(Before-and-after change data)

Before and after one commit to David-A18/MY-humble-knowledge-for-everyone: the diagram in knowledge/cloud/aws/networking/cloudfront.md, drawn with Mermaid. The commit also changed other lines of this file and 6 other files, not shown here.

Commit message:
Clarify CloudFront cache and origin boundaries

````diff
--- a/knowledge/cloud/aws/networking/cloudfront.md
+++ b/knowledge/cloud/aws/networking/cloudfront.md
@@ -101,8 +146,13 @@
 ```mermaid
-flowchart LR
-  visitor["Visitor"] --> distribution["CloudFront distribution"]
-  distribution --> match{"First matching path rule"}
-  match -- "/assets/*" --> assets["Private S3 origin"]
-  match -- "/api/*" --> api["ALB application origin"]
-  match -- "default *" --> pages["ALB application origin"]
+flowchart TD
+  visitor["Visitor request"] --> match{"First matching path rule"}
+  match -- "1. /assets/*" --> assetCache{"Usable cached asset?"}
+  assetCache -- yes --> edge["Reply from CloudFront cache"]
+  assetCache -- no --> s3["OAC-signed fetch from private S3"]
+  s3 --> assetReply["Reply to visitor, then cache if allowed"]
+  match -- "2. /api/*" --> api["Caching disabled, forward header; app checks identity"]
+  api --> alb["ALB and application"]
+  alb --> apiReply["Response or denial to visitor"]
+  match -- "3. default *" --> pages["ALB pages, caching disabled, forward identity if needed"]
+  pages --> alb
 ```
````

**WORK REQUEST**: Look through the entries above, find each line containing "default", and copy it.

**ANSWER TO THIS TASK**:
-  match -- "default *" --> pages["ALB application origin"]
+  match -- "3. default *" --> pages["ALB pages, caching disabled, forward identity if needed"]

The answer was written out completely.